The lower demand we are experiencing through the Covid crisis has had many significant impacts on electricity prices. For a start, non-commodity costs — currently representing about 65% of electricity prices — are expected to rise, according to Georgina Penfold of energy consultancy Inspired Energy.
She expects the targeted charging review, which is due in April 2022, to result in significant rises for both distribution network use of system (DUoS) and transmission network use of system (TNUos) charges.
The picture for balance of system charges is more complex, as growing volumes of renewables are brought online, but it is likely that the current cap of £55/MWh will be reviewed in April 2022.
Post-Covid, there is likely to be less need for the capacity market, which is designed to support the network when demand is high. Because the operational levy remains the same, regardless of demand, Penfold expects costs to rise for now but settle in the longer term.
Falling demand is also likely to lead to some suppliers leaving the market, which could eventually result in higher prices for customers.
Penfold sees less of an immediate impact coming from the support mechanisms for renewable energy — contracts for difference, feed-in tariff and renewables obligation. She expects the feed-in tariff to rise, but its impact is limited because it is not open to new entrants. As for contracts for difference, their cost is reconciled 2.5 years after the event, so there is no immediate impact. And the renewables obligation, being set in advance, is not expected to change much.

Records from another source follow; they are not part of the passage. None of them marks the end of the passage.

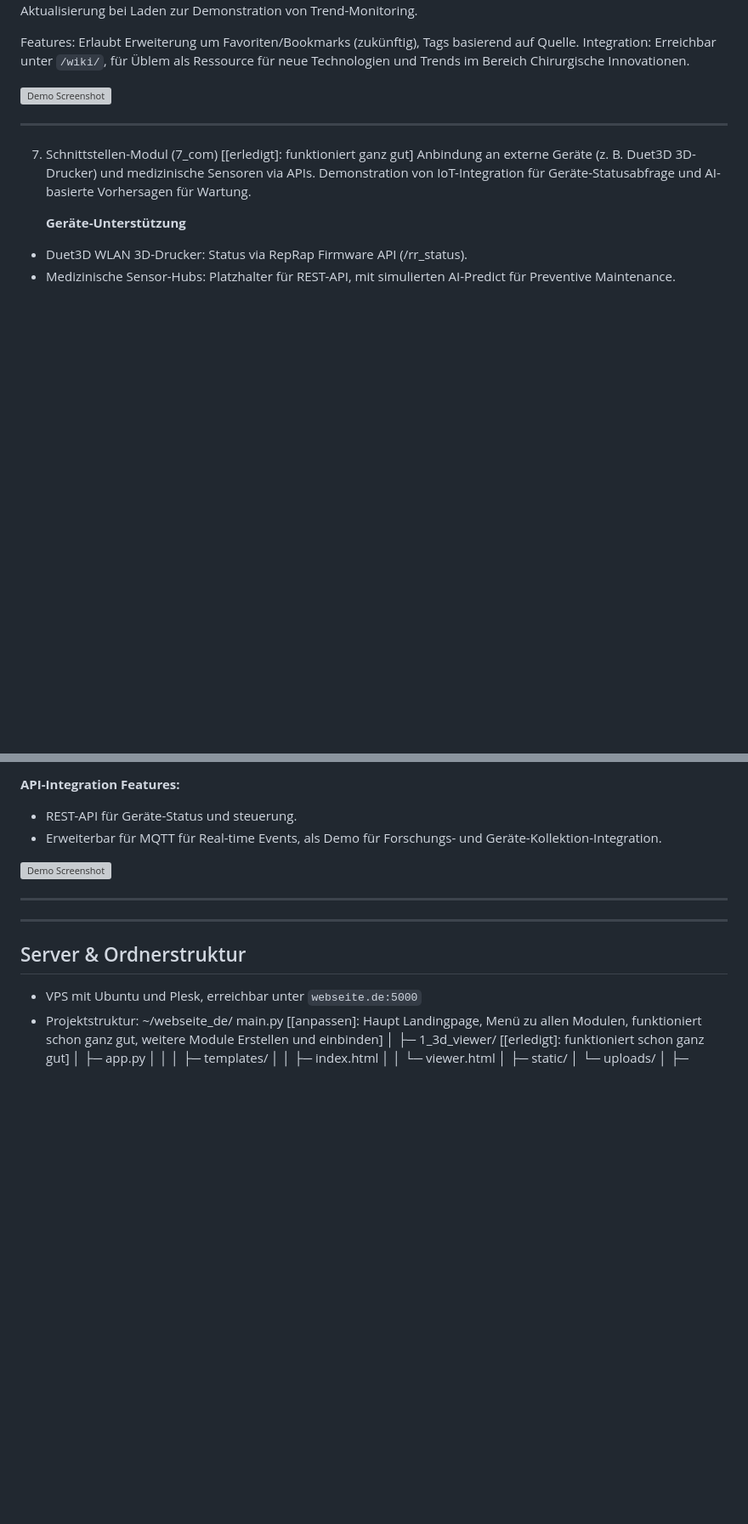
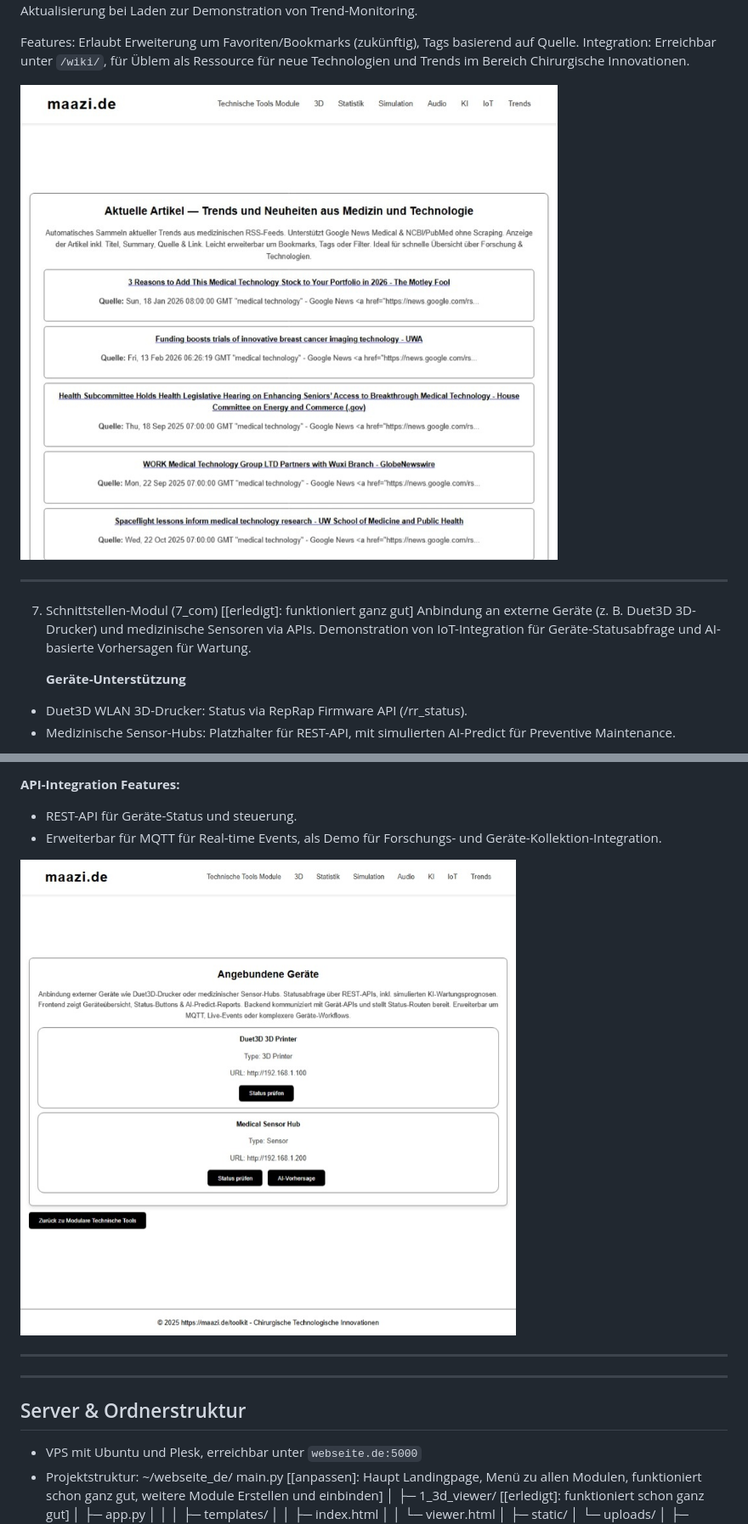
Before and after one commit to ATOMICMBAG/Modulare-Tech.-Tools, a Markdown page: README.md, 2 parts joined by grey strips. Shown at 85% size. GitHub-like rendering; blank space fills up the shorter version; grey boxes are pictures that could not be loaded.

Commit message:
Update README with project details and instructions

```diff
--- a/README.md
+++ b/README.md
@@ -214,7 +214,7 @@ Automatische Aktualisierung bei Laden zur Demonstration von Trend-Monitoring.
 Features: Erlaubt Erweiterung um Favoriten/Bookmarks (zukünftig), Tags basierend auf Quelle.
 Integration: Erreichbar unter `/wiki/`, für Üblem als Ressource für neue Technologien und Trends im Bereich Chirurgische Innovationen.
 
-![Demo Screenshot](static/pic/7_Iot.jpeg)
+![Demo Screenshot](static/pic/7_rss.jpeg)
 
 ---
 
@@ -244,7 +244,7 @@ Integration: Erreichbar unter `/com/`, zeigt IoT-Konnektivität und erste AI-Int
 - REST-API für Geräte-Status und steuerung.
 - Erweiterbar für MQTT für Real-time Events, als Demo für Forschungs- und Geräte-Kollektion-Integration.
 
-![Demo Screenshot](static/pic/6_rss.jpeg)
+![Demo Screenshot](static/pic/6_Iot.jpeg)
 
 ---
 
```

Climate levies are still big unknowns. Consultation on a new green gas levy, due to be introduced in the autumn of 2021, should start about now — although it may get delayed. And Penfold expects the new UK carbon tax that will replace the EU ETS to impact fossil fuel generation.
Penfold has high hopes of the industrial energy transformation fund. “There is a lot of money out there to support the industrial sector,” she says. The combined effect of a post-Brexit industrial strategy and the continued need to lower carbon emissions could lead to some exciting developments in that respect, she says.
Heat is a huge challenge and electricity networks are in dire need of a significant upgrade. These are matters the Energy White Paper will have to address. “But Covid has changed the landscape completely,” Penfold says. “I expect a lot of focus on resilient networks that will last into the future.”